LUXEMBOURG (Reuters) - The International Monetary Fund is likely to revise down its growth forecasts for the euro zone as the area faces higher risks from trade, Britain’s talks to leave the bloc and market jitters over fiscal easing in Italy and other states.
When the fund publishes its new forecasts on the global economy in July, it is likely to slightly revise down its growth estimates for the 19-country euro zone but does not expect “a sharp slowdown,” the fund’s managing director Christine Lagarde told a news conference in Luxembourg on Thursday.
“We will probably update and revise our growth forecasts for the euro area modestly, but we will revise it down a little bit,” she said, adding that the expected slowdown was partly softened by the monetary policy of the European Central Bank.
She said the main reasons for the likely revision were the risks of a global trade war, inconclusive Brexit talks and markets’ abrupt reactions to Italy and other countries’ plan to increase public expenditure without proportionate revenues.
She said “trade tensions initiated by tariff increase on steel and aluminum” by the United States were the first reason for concern, especially in case of future escalation.
This risk for the euro zone’s economy was compounded by U.S. sanctions on Iran and higher sanctions on Russia, she said.
Brexit is the second major risk that the euro zone’s economy faces, Lagarde said, citing the lack of progress on the divorce talks and Britain’s unclear position as a possible cause for an “abrupt Brexit.”
The third major risk for the euro zone came from Italy and other euro zone countries which could revert from a disciplined fiscal policy.
She said risks came from “financial markets’ very rapid reactions to anything they perceive as fiscal easing or reversal of reforms that have been undertaken in some of the large members of the euro area.”
Her remarks seemed to refer to Italy, the bloc’s third largest economy, whose new eurosceptic government is planning higher expenditures that could increase the country’s deficit and huge debt.

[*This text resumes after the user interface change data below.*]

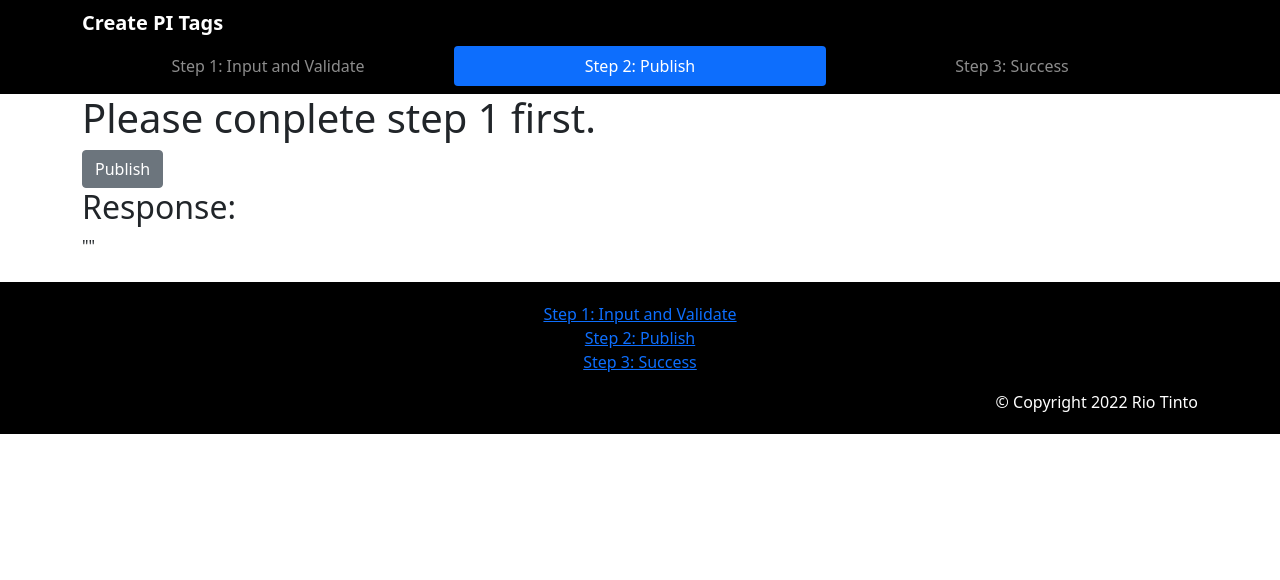
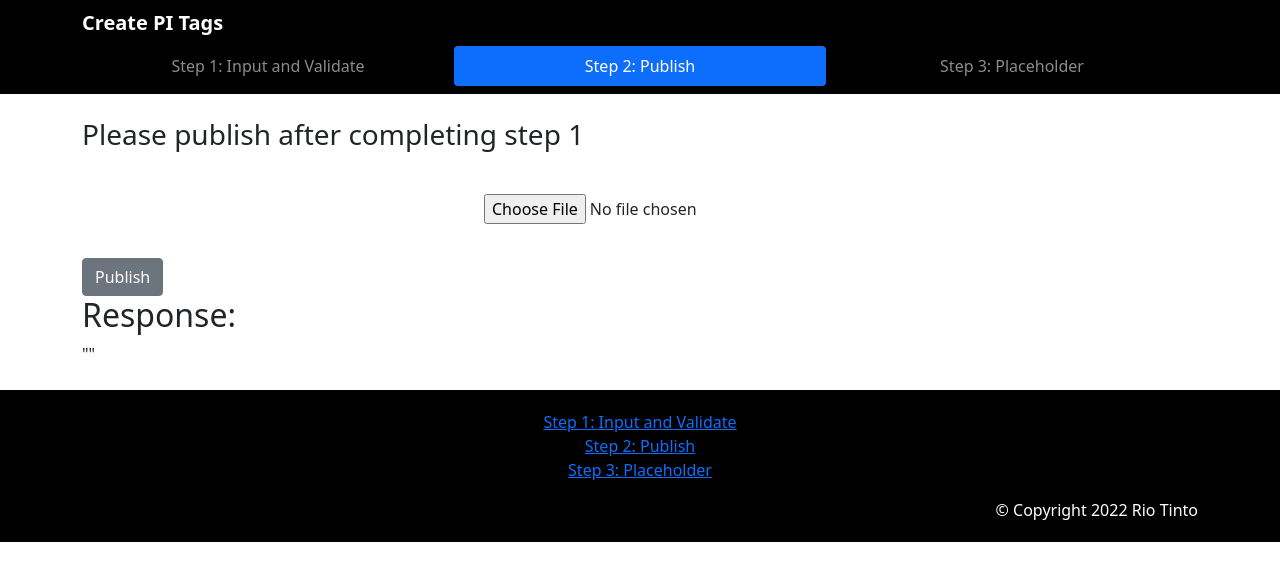
Before and after one commit to xingl213/pi_tag_creation, a React (Create React App) app: page /step2 in a window 1280 px wide. Shown: the top 580 px of the page. Built offline with nearby package versions, Linux system fonts and the light colour scheme.

Commit message:
implemented asking user to upload file again in step 2; solved data cannot be passed from step 1 to main

```diff
--- a/src/components/Footer.js
+++ b/src/components/Footer.js
@@ -10,7 +10,7 @@ class Footer extends Component {
                     <ul className="list-unstyled">
                         <li className="footer-list-item rounded"><Link to='/step1'>Step 1: Input and Validate</Link></li>
                         <li className="footer-list-item rounded"><Link to='/step2'>Step 2: Publish</Link></li>
-                        <li className="footer-list-item rounded"><Link to='/step3'>Step 3: Success</Link></li>
+                        <li className="footer-list-item rounded"><Link to='/step3'>Step 3: Placeholder</Link></li>
                     </ul>
 				</div>
 				<div className="container copyright">© Copyright 2022 Rio Tinto</div>
--- a/src/components/Header.js
+++ b/src/components/Header.js
@@ -36,7 +36,7 @@ class Header extends Component {
                                 <NavLink className="nav-link" to='/step2'>Step 2: Publish</NavLink>
                             </NavItem>
                             <NavItem>
-                                <NavLink className="nav-link"  to='/step3'>Step 3: Success</NavLink>
+                                <NavLink className="nav-link"  to='/step3'>Step 3: Placeholder</NavLink>
                             </NavItem>
                             </Nav>
                         </Collapse>
--- a/src/components/Step2.js
+++ b/src/components/Step2.js
@@ -1,43 +1,79 @@
-import React, { Component } from 'react';
-import { Button } from 'reactstrap';
+import React, { useState } from 'react';
+import { Button, Table, Card, CardBody, CardTitle, CardSubtitle, CardText } from 'reactstrap';
+import Validate from './Validation';
+import Papa from "papaparse";
+import csv_template from '../assets/csv_pi_tag_template.csv';
 
-class Step2 extends Component {
+function Step2() {
 
-	constructor(props) {
-		super(props);
-		this.handlePublish = this.handlePublish.bind(this);
+	const [hasResponse, setHasResponse] = useState(false);
+	const [response, setResponse] = useState("");
 
-		this.state = {
-			hasReponse: false,
-			response: ""
-		};
-	}
+  const [parsedData, setParsedData] = useState([]);
+  const [tableRows, setTableRows] = useState([]);
+  const [values, setValues] = useState([]);
 
-	handlePublish() {
+	const handlePublish = () => {
 		fetch("https://api.plos.org/search?q=title:DNA") // TODO: build urls using pi web api controllers
 			.then(res => res.json())
 			.then(
 				(result) => {
-					this.setState({
-						hasReponse: true,
-						response: result.response
-					});
+					setHasResponse(true);
+					setResponse(result.response);
 				});
 	}
 
-	render() {
-		const response = this.state.response;
+  const changeHandler = (event) => {
+    // Passing file data (event.target.files[0]) to parse using Papa.parse
+    Papa.parse(event.target.files[0], {
+      header: true,
+      skipEmptyLines: true,
+      complete: function (results) {
+        const rowsArray = [];
+        const valuesArray = [];
 
-		return(
-			<div className="container">
-				<h1>Please conplete step 1 first.</h1>
-				<Button onClick={this.handlePublish}>Publish</Button>
+        // Iterating data to get column name and their values
+        results.data.map((d) => {
+          rowsArray.push(Object.keys(d));
+          valuesArray.push(Object.values(d));
+        });
 
-				<h2>Response:</h2>
-				<div>{JSON.stringify(response)}</div>
-			</div>
-		);
-	}
+        // Parsed Data Response in array format
+        setParsedData(results.data);
+
+        // Filtered Column Names
+        setTableRows(rowsArray[0]);
+
+        // Filtered Values
+        setValues(valuesArray);
+      },
+    });
+  };
+
+  console.log(values);
+
+  return (
+    <div className="container">
+    	<br/>
+    	<h3>Please publish after completing step 1</h3>
+    	<br/>
+
+      {/* File Uploader */}
+      <input
+        type="file"
+        name="file"
+        onChange={changeHandler}
+        accept=".csv"
+        style={{ display: "block", margin: "10px auto" }}
+      />
+      <br/>
+
+			<Button onClick={handlePublish}>Publish</Button>
+
+			<h2>Response:</h2>
+			<div>{JSON.stringify(response)}</div>
+    </div>
+  );
 }
 
 export default Step2;
```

“We don’t yet know what is the general economic policy set that Italy will apply,” she said, adding that a team of the fund’s experts will visit Italy in two weeks.
Reporting by Francesco Guarascio and Jan Strupczewski; Editing by Andrew Heavens